A study has been carried out on the operating parameters that influence the biodegradation of petroleum and brewery wastewaters, with a low-density biomass support. The biodegradation rate of a mixture of two wastes was compared with that of the separate wastes. A low aspect ratio reactor was employed, and this made it possible to operate at low superficial gas and liquid velocities. The gas distributor used created a fluid flow pattern similar to that of a draft tube, which enhanced axial mixing. At a particles loading of 12% (v/v), the optimum superficial gas velocity was 2.5cm/s for the mixture. The interstice structure of the biomass-support particles, improved microbial attachment due to the resulting large surface area. There was a low biomass concentration when petroleum wastewater was treated alone, however, for a mixture of petroleum and brewery wastewaters, an increase in the concentration was observed. There was a higher gas hold up in the mixture than in the petroleum wastewater, but lower than in the brewery wastewater. An improved biodegradation was achieved when a mixture of brewery and petroleum wastewaters was treated, and this gave an indication that nutrient deficient wastes can be treated together with phosphate and nitrate rich food industry wastewaters.
Ochieng, A., Odiyo, J. O., & Mutsago, M. (2003). Biological treatment of mixed industrial wastewaters in a fluidised bed reactor.
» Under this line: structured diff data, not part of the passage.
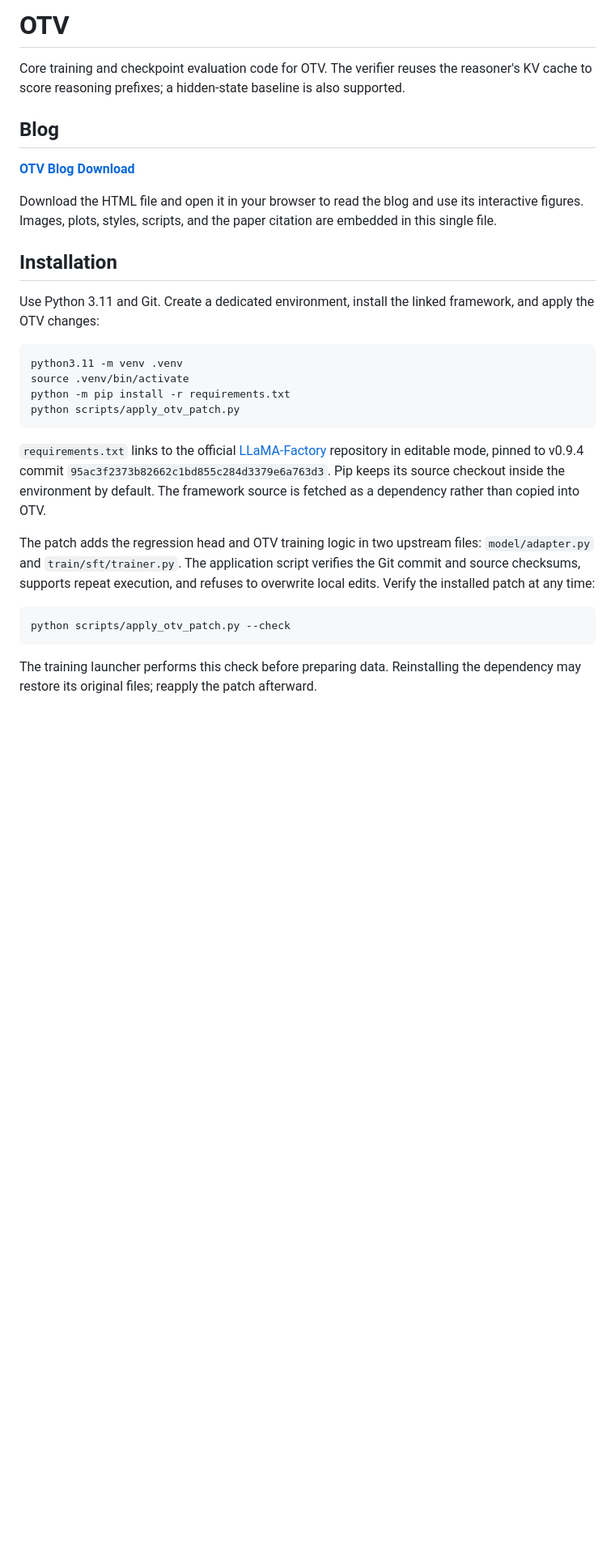
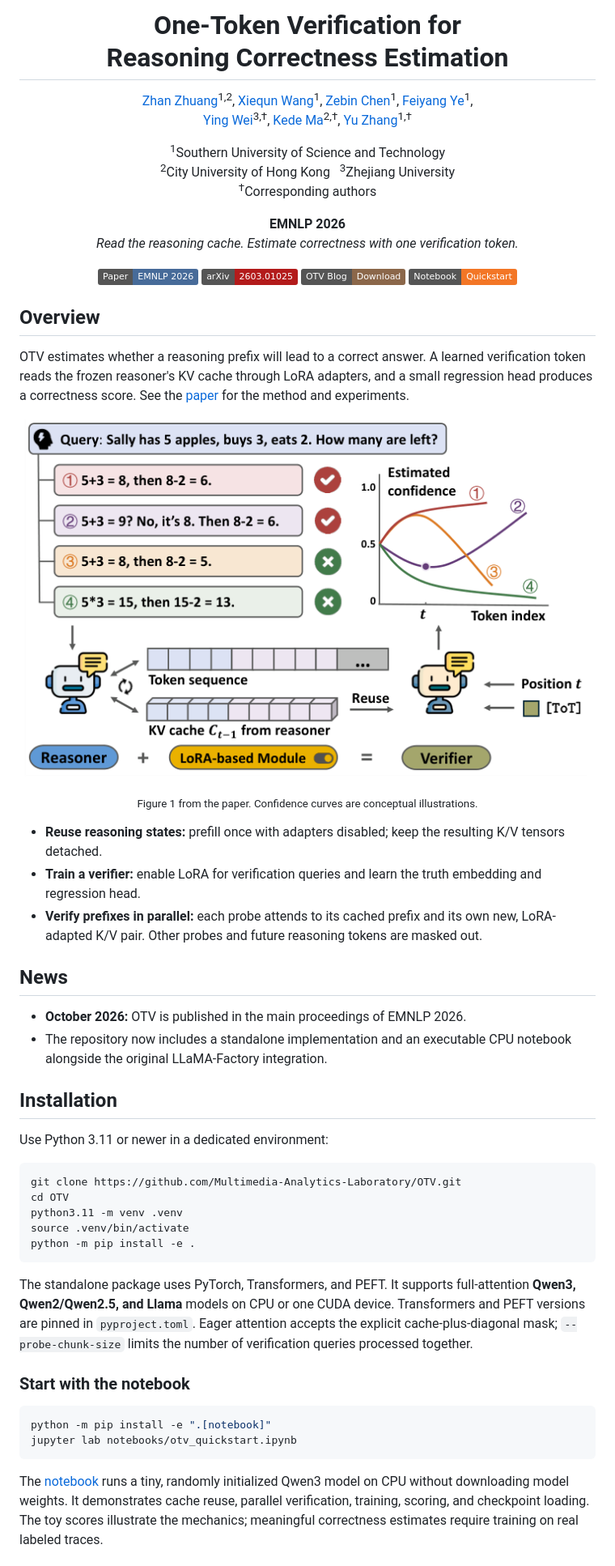
Before and after one commit to Multimedia-Analytics-Laboratory/OTV, a Markdown page: README.md, the part around one of its changes. Shown at 81% size. GitHub-like rendering; pictures changed too: assets/overview.png (added); badges without logos; blank space fills up the shorter version.

Commit message:
Add standalone OTV training and centered project README

````diff
--- a/README.md
+++ b/README.md
@@ -1,31 +1,66 @@
-# OTV
+<h1 align="center">One-Token Verification for<br>Reasoning Correctness Estimation</h1>
 
-Core training and checkpoint evaluation code for OTV. The verifier reuses the reasoner's KV cache to score reasoning prefixes; a hidden-state baseline is also supported.
+<p align="center">
+  <a href="https://aclanthology.org/people/zhan-zhuang/">Zhan Zhuang</a><sup>1,2</sup>,
+  <a href="https://aclanthology.org/people/xiequn-wang/">Xiequn Wang</a><sup>1</sup>,
+  <a href="https://aclanthology.org/people/zebin-chen/">Zebin Chen</a><sup>1</sup>,
+  <a href="https://aclanthology.org/people/feiyang-ye-4519/">Feiyang Ye</a><sup>1</sup>,<br>
+  <a href="https://aclanthology.org/people/ying-wei/">Ying Wei</a><sup>3,†</sup>,
+  <a href="https://aclanthology.org/people/kede-ma/">Kede Ma</a><sup>2,†</sup>,
+  <a href="https://aclanthology.org/people/yu-zhang-4835/">Yu Zhang</a><sup>1,†</sup>
+</p>
 
-## Blog
+<p align="center">
+  <sup>1</sup>Southern University of Science and Technology<br>
+  <sup>2</sup>City University of Hong Kong &nbsp; <sup>3</sup>Zhejiang University<br>
+  <sup>†</sup>Corresponding authors
+</p>
 
-[**OTV Blog Download**](docs/index.html?raw=1)
+<p align="center"><b>EMNLP 2026</b><br><em>Read the reasoning cache. Estimate correctness with one verification token.</em></p>
 
-Download the HTML file and open it in your browser to read the blog and use its interactive figures. Images, plots, styles, scripts, and the paper citation are embedded in this single file.
+<p align="center">
+  <a href="https://aclanthology.org/2026.emnlp-main.519/"><img src="https://img.shields.io/badge/Paper-EMNLP%202026-476b99" alt="EMNLP 2026 paper"></a>
+  <a href="https://arxiv.org/abs/2603.01025"><img src="https://img.shields.io/badge/arXiv-2603.01025-b31b1b" alt="arXiv"></a>
+  <a href="docs/index.html?raw=1"><img src="https://img.shields.io/badge/OTV%20Blog-Download-8b674a" alt="OTV Blog Download"></a>
+  <a href="notebooks/otv_quickstart.ipynb"><img src="https://img.shields.io/badge/Notebook-Quickstart-f37626" alt="Quickstart notebook"></a>
+</p>
+
+## Overview
+
+OTV estimates whether a reasoning prefix will lead to a correct answer. A learned verification token reads the frozen reasoner's KV cache through LoRA adapters, and a small regression head produces a correctness score. See the [paper](https://aclanthology.org/2026.emnlp-main.519/) for the method and experiments.
+
+<p align="center"><img src="assets/overview.png" width="720" alt="OTV overview: reasoning candidates, correctness estimates, and a verifier sharing the reasoner's KV cache."></p>
+<p align="center"><sub>Figure 1 from the paper. Confidence curves are conceptual illustrations.</sub></p>
+
+- **Reuse reasoning states:** prefill once with adapters disabled; keep the resulting K/V tensors detached.
+- **Train a verifier:** enable LoRA for verification queries and learn the truth embedding and regression head.
+- **Verify prefixes in parallel:** each probe attends to its cached prefix and its own new, LoRA-adapted K/V pair. Other probes and future reasoning tokens are masked out.
+
+## News
+
+- **October 2026:** OTV is published in the main proceedings of EMNLP 2026.
+- The repository now includes a standalone implementation and an executable CPU notebook alongside the original LLaMA-Factory integration.
 
 ## Installation
 
-Use Python 3.11 and Git. Create a dedicated environment, install the linked framework, and apply the OTV changes:
+Use Python 3.11 or newer in a dedicated environment:
 
 ```bash
+git clone https://github.com/Multimedia-Analytics-Laboratory/OTV.git
+cd OTV
 python3.11 -m venv .venv
 source .venv/bin/activate
-python -m pip install -r requirements.txt
-python scripts/apply_otv_patch.py
+python -m pip install -e .
 ```
 
-`requirements.txt` links to the official [LLaMA-Factory](https://github.com/hiyouga/LlamaFactory) repository in editable mode, pinned to v0.9.4 commit `95ac3f2373b82662c1bd855c284d3379e6a763d3`. Pip keeps its source checkout inside the environment by default. The framework source is fetched as a dependency rather than copied into OTV.
+The standalone package uses PyTorch, Transformers, and PEFT. It supports full-attention **Qwen3, Qwen2/Qwen2.5, and Llama** models on CPU or one CUDA device. Transformers and PEFT versions are pinned in `pyproject.toml`. Eager attention accepts the explicit cache-plus-diagonal mask; `--probe-chunk-size` limits the number of verification queries processed together.
 
-The patch adds the regression head and OTV training logic in two upstream files: `model/adapter.py` and `train/sft/trainer.py`. The application script verifies the Git commit and source checksums, supports repeat execution, and refuses to overwrite local edits. Verify the installed patch at any time:
+### Start with the notebook
 
 ```bash
-python scripts/apply_otv_patch.py --check
+python -m pip install -e ".[notebook]"
+jupyter lab notebooks/otv_quickstart.ipynb
 ```
 
-The training launcher performs this check before preparing data. Reinstalling the dependency may restore its original files; reapply the patch afterward.
+The [notebook](notebooks/otv_quickstart.ipynb) runs a tiny, randomly initialized Qwen3 model on CPU without downloading model weights. It demonstrates cache reuse, parallel verification, training, scoring, and checkpoint loading. The toy scores illustrate the mechanics; meaningful correctness estimates require training on real labeled traces.
 
````
Also changed, not shown: other parts of README.md (+98 -57 lines), docs/legacy.md (added, +87 -0 lines), 10 other files.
Journal of Hazardous Materials, 96(1), 79-90. https://doi.org/10.1016/S0304-3894